“One of the great misconceptions is that women aren’t committed to work," said Gefsky. "Women are quite ambitious, probably more so than men, but they’re stretched too thin. Especially in the time frame when their children are young."
One antidote to the juggle comes in the form of what's known as the “fluid workplace.” In this scenario, gone are the days when one is expected to clock in and stay chained to their desk Monday through Friday from 9 to 5, or where a sick child means no work for the day. Instead, work is done on flexible and remote schedules and life circumstances are accommodated.
Stacey Delo, founder of Maybrooks, a career-resources site for moms, enjoyed a flexible work schedule after returning to work following the birth of her first child. As time went on, she discovered how rare that type of arrangement was, and set out to uncover what other companies offered on the flexibility front.
“I couldn’t find anything and started Maybrooks as a result,” she said. “The big mission here is to stop sidelining talent. When (women) go through a transition, we want them to find an employer that will help navigate the process by letting them (work) part time, or (via) contracting.”
Gefsky and Delo offered the following quick tips for women on maternity leave, or those preparing to take a long break from the workforce:
1. Volunteer to stay current.
Whether it's chairing a local committee or working at a local nonprofit, stay-at-home parents can keep their skills polished and up-to-date by volunteering for a number of activities — perhaps it's learning about running a social media campaign, or helping with budgeting for a project. Focus on key skills relevant to your career.
2. Network in unlikely places.
Soccer games and playdates may just seem like part of everyday life, but it's a chance to meet other professionals in a casual environment. After all, other parents have careers to think about, too, and you may be top of mind if a relevant opportunity pops up in the future.
3. Keep in touch with your network, and on top of the latest technology.
Just because you're focused on parenting right now doesn't mean you have to drop off the face of the planet. Stay in touch with your colleagues, both parents and child-free professionals alike. And address one of the biggest concerns that hiring managers may have by following the latest trends in technology. Prepare some thoughts that show you're not only aware of these developments, but that you've also considered how they will impact your job and the company.
However you prepare, it appears that the trend of organizations tapping this underutilized group will continue. Both Gefsky and Delo believe one major contributor comes from an unlikely demographic: millennials. The so-called “participation trophy generation” continues to push into the workforce with demands that go beyond keggers and pingpong tables.
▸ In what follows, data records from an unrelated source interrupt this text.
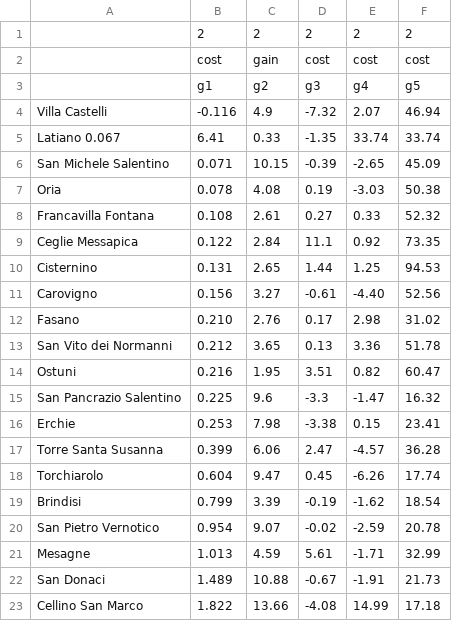
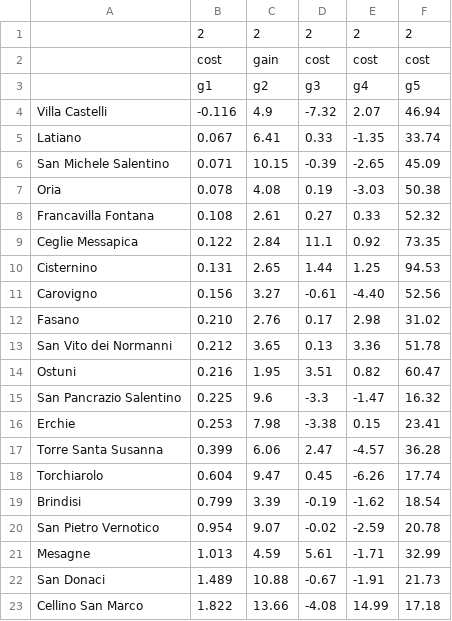
Before and after one commit to anras5/ordinal-regression-reduced, a CSV file: src/data/regions-italy/dataset.csv, drawn as a sheet; removed rows and columns are numbered as before the commit, all else as after; the diff names each change by its address in the sheet, - before the commit and + after, or states it on an @@ line.

```diff
--- a/src/data/regions-italy/dataset.csv
+++ b/src/data/regions-italy/dataset.csv
-row 5: Latiano 0.067 | 6.41 | 0.33 | -1.35 | 33.74 | 33.74
+row 5: Latiano | 0.067 | 6.41 | 0.33 | -1.35 | 33.74
```
Also changed, not shown: src/data/designs/dataset.csv.
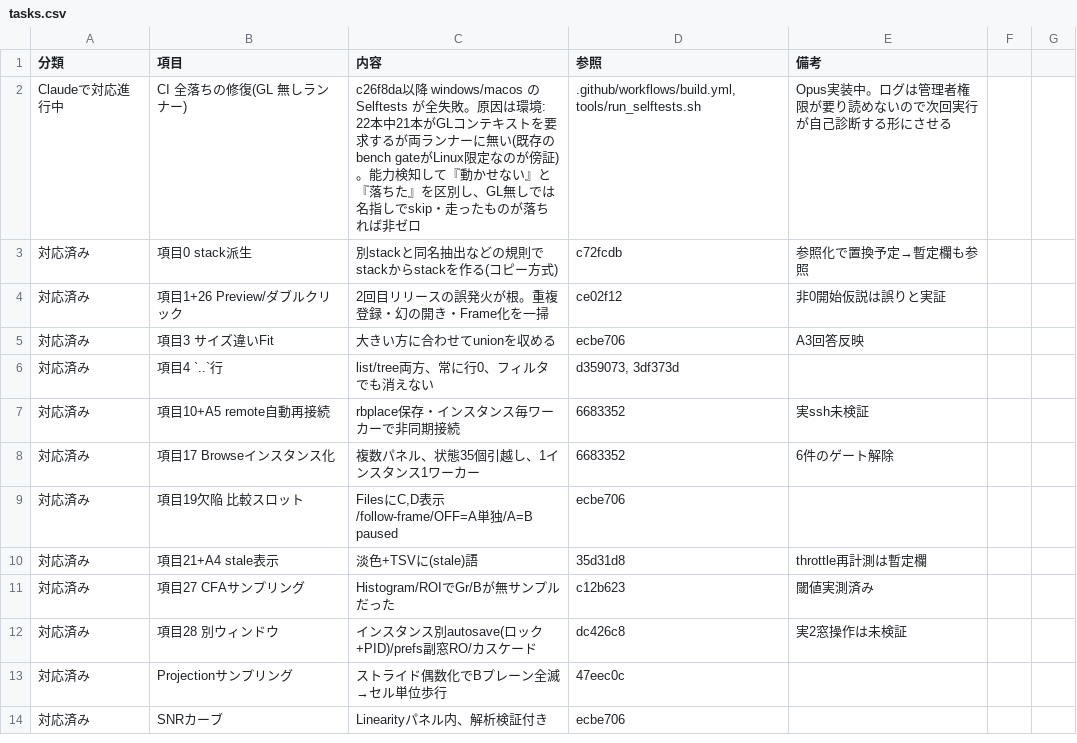
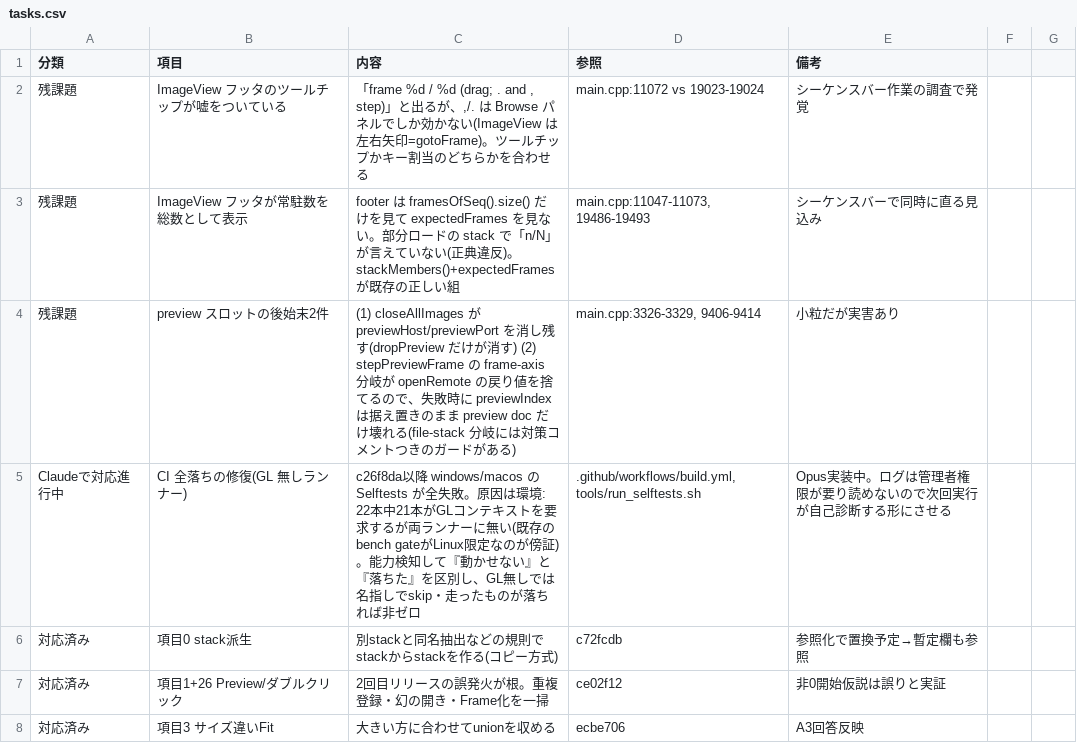
Before and after one commit to klimemam/viewer, a CSV file: docs/tasks.csv, drawn as a sheet; only a part is shown; the shorter side is filled out with more unchanged rows.

```diff
--- a/docs/tasks.csv
+++ b/docs/tasks.csv
@@ -1,2 +1,5 @@
 分類,項目,内容,参照,備考
+残課題,ImageView フッタのツールチップが嘘をついている,"「frame %d / %d (drag; . and , step)」と出るが、,/. は Browse パネルでしか効かない(ImageView は左右矢印=gotoFrame)。ツールチップかキー割当のどちらかを合わせる",main.cpp:11072 vs 19023-19024,シーケンスバー作業の調査で発覚
+残課題,ImageView フッタが常駐数を総数として表示,footer は framesOfSeq().size() だけを見て expectedFrames を見ない。部分ロードの stack で「n/N」が言えていない(正典違反)。stackMembers()+expectedFrames が既存の正しい組,"main.cpp:11047-11073, 19486-19493",シーケンスバーで同時に直る見込み
+残課題,preview スロットの後始末2件,(1) closeAllImages が previewHost/previewPort を消し残す(dropPreview だけが消す) (2) stepPreviewFrame の frame-axis 分岐が openRemote の戻り値を捨てるので、失敗時に previewIndex は据え置きのまま preview doc だけ壊れる(file-stack 分岐には対策コメントつきのガードがある),"main.cpp:3326-3329, 9406-9414",小粒だが実害あり
 Claudeで対応進行中,CI 全落ちの修復(GL 無しランナー),c26f8da以降 windows/macos の Selftests が全失敗。原因は環境: 22本中21本がGLコンテキストを要求するが両ランナーに無い(既存のbench gateがLinux限定なのが傍証)。能力検知して『動かせない』と『落ちた』を区別し、GL無しでは名指しでskip・走ったものが落ちれば非ゼロ,".github/workflows/build.yml, tools/run_selftests.sh",Opus実装中。ログは管理者権限が要り読めないので次回実行が自己診断する形にさせる
```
And as a result, they are giving the very definition of "work" a massive facelift.
“Millennials are absolutely planning to take breaks to be with their kids and they’re absolutely planning to return to the workforce,” said Delo, who believes millennials make up an enormous force that is showing employers “they have to get with it,” since one top reason cited when leaving a job is an inflexible workplace policy.
Gefsky believes millennials are due credit for changing the rigidity of the workforce into a place where conversations around flexibility have to happen. “Workplaces are not changing their policies,” she said. “Millennials are, and all women returning to work are benefiting from from these changes.”
The so-called inflexible "mommy track" appears to be heading off into the distant sunset; a trend that Gefsky and Delo think can't get here fast enough. Delo says a number of employers are looking at having conversations internally about how to better support their working parents.